By Eric Hilker
The recent failure of the 2013 farm bill to pass the House is an oddity in US political history. Farms bills typically pass with bipartisan support-- the 2008 bill passed with enough support to overcome a veto from President Bush. Farm bills are broadly made up of two parts: Supplemental Nutrition Assistance Program (the food security program commonly known as “food stamps”) and various agricultural subsidies for US farmers. The farm bill presents us with a range of public justice issues, and agricultural subsidies in particular have profound effects on domestic farmers and the developing world. On the whole, the proposed farm bill makes a few steps in the right direction in justice issues surrounding agriculture subsidies, but more progress is needed. While the arguments for and against subsidies are often stated in obvious terms, the reality is complex and requires thoughtful consideration of both sides.
Historically, subsidies have been distributed along the lines of farm size and commodity produced. Less than half of farmers receive subsidies; the largest and wealthiest farms producing wheat, corn, cotton, rice, and soybeans receive most of the money. With low income/low wealth farms receiving about 1% of the total support payments from the government, agricultural subsidies are not meant to support poor farmers. Instead, the government payments tend to bolster their competition. If Americans want to see local farms and locally sourced food continue, subsidies will need to be tailored for small farmers growing crops other than the field crops noted above. The proposed 2013 farm bill takes one small step in this direction by including measures that support local farmers’ markets.
While large farms garner most subsidies in the United States, the popular depiction of corporate farms dominating the agricultural landscape is not accurate. Large farms do make up the majority of agricultural output, but most are still family owned. In fact, non-family corporate farms make up only 6% of agricultural sales in the United States, according to a 2010 account by Robert Paarlberg in Food Politics. Subsidies help the income of family farms keep pace with other sectors of employment, giving incentive for new generations to continue farming. The proposed bill strikes a middle ground, ending a hefty section of subsidies to prosperous farmers while providing incentives geared toward young farmers and offering crop insurance programs to protect farmers’ livelihoods.
Beyond the domestic borders, agricultural subsidies in rich countries can hinder economic growth efforts in the developing world. Agricultural sector growth in economically developing countries provides food security, creates employment, and generates local capital as a foundation for further development. But when rich countries subsidize their own farmers, it can lead to an overabundance of crops produced within their borders, crowding farmers in developing nations out of the world market. Many of the poorest countries exist in areas of the world well suited to agriculture and with longer growing seasons than the developed nations of the north. But the comparative advantage given by the geography of these poor countries is taken away by agricultural support within developed nations.
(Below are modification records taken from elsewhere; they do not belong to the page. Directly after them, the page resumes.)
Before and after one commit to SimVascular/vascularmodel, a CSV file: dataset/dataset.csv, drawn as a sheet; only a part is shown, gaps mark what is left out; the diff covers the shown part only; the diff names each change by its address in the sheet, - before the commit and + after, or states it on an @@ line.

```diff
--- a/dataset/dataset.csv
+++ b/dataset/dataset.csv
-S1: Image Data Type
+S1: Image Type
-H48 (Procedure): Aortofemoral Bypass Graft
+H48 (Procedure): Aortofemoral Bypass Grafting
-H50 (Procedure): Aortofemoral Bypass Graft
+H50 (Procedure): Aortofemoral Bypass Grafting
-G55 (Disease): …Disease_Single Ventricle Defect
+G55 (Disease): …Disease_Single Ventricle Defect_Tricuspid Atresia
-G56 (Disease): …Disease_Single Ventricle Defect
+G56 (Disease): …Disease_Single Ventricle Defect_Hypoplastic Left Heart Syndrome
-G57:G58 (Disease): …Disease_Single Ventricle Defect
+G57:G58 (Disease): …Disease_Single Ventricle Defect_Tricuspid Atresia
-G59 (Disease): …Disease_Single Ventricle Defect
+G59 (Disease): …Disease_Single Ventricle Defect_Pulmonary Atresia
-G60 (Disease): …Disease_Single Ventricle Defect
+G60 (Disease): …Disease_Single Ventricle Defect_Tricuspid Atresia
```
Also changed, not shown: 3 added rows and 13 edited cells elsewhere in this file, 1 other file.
For example, cotton is the main source of income for many West African families living on less than $1 per day. But US subsidies increase cotton exports from the United States, lowering the world market price and bringing down the income of West African cotton farmers. Mozambique, one of the world’s poorest nations, is one of the most efficient producers of sugar. Sugar production constitutes Mozambique’s largest source of employment but it is severely hampered by competition with subsidized sugar suppliers from wealthy nations, the United States among them. To serve a larger international public good, US sugar and cotton subsidies would do well to end, but sugar subsidies remain untouched and cotton subsidies avoid cuts for the next two years.
However, sugar and cotton are more the exception than the rule. The net impact of wealthy nation subsidies on the poorest developing nations is small and perhaps even beneficial, since many poor nations are net food importers and can be helped by the cheaper prices. In reality, most of the world’s food is consumed in the country in which it was grown and subsidies have more impact on trade between wealthy nations than on the development of the poorest nations.
Although it leaves more to be desired, the 2013 farm bill proposed to the House does include significant reforms to agriculture policy that will address some of the justice concerns noted above. It remains to be seen if the House can come together to pass it.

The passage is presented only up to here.